- What you are asked to do -
Please return each record exactly, leaving nothing out.
_ _ _ _ _ _ _
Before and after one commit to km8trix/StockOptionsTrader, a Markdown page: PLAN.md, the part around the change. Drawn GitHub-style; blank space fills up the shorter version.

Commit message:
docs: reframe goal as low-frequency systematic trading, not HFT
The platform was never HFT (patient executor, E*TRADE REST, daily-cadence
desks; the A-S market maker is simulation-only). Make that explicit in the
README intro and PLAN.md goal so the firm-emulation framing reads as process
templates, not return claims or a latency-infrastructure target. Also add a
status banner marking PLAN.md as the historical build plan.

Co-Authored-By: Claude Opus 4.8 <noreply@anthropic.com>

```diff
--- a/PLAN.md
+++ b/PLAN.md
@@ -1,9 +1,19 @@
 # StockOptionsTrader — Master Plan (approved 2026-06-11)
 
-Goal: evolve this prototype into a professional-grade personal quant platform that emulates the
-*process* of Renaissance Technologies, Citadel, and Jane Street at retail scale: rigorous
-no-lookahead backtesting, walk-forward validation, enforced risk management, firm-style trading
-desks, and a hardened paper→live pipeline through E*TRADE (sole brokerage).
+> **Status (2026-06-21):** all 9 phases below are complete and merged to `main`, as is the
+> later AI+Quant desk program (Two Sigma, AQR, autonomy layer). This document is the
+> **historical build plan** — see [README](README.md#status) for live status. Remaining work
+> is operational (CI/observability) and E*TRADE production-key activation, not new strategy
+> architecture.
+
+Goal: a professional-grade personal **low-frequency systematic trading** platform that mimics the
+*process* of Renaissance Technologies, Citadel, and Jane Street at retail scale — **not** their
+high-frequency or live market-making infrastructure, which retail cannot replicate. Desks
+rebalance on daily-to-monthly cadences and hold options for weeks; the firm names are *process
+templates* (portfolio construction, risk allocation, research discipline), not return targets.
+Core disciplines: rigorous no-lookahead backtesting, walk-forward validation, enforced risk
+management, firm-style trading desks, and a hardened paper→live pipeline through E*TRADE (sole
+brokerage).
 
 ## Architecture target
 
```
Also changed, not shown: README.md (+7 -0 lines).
_ _ _ _ _ _ _
- Exercise result -
Before and after one commit to km8trix/StockOptionsTrader, a Markdown page: PLAN.md, the part around the change. Drawn GitHub-style; blank space fills up the shorter version.

Commit message:
docs: reframe goal as low-frequency systematic trading, not HFT
The platform was never HFT (patient executor, E*TRADE REST, daily-cadence
desks; the A-S market maker is simulation-only). Make that explicit in the
README intro and PLAN.md goal so the firm-emulation framing reads as process
templates, not return claims or a latency-infrastructure target. Also add a
status banner marking PLAN.md as the historical build plan.

Co-Authored-By: Claude Opus 4.8 <noreply@anthropic.com>

```diff
--- a/PLAN.md
+++ b/PLAN.md
@@ -1,9 +1,19 @@
 # StockOptionsTrader — Master Plan (approved 2026-06-11)
 
-Goal: evolve this prototype into a professional-grade personal quant platform that emulates the
-*process* of Renaissance Technologies, Citadel, and Jane Street at retail scale: rigorous
-no-lookahead backtesting, walk-forward validation, enforced risk management, firm-style trading
-desks, and a hardened paper→live pipeline through E*TRADE (sole brokerage).
+> **Status (2026-06-21):** all 9 phases below are complete and merged to `main`, as is the
+> later AI+Quant desk program (Two Sigma, AQR, autonomy layer). This document is the
+> **historical build plan** — see [README](README.md#status) for live status. Remaining work
+> is operational (CI/observability) and E*TRADE production-key activation, not new strategy
+> architecture.
+
+Goal: a professional-grade personal **low-frequency systematic trading** platform that mimics the
+*process* of Renaissance Technologies, Citadel, and Jane Street at retail scale — **not** their
+high-frequency or live market-making infrastructure, which retail cannot replicate. Desks
+rebalance on daily-to-monthly cadences and hold options for weeks; the firm names are *process
+templates* (portfolio construction, risk allocation, research discipline), not return targets.
+Core disciplines: rigorous no-lookahead backtesting, walk-forward validation, enforced risk
+management, firm-style trading desks, and a hardened paper→live pipeline through E*TRADE (sole
+brokerage).
 
 ## Architecture target
 
```
Also changed, not shown: README.md (+7 -0 lines).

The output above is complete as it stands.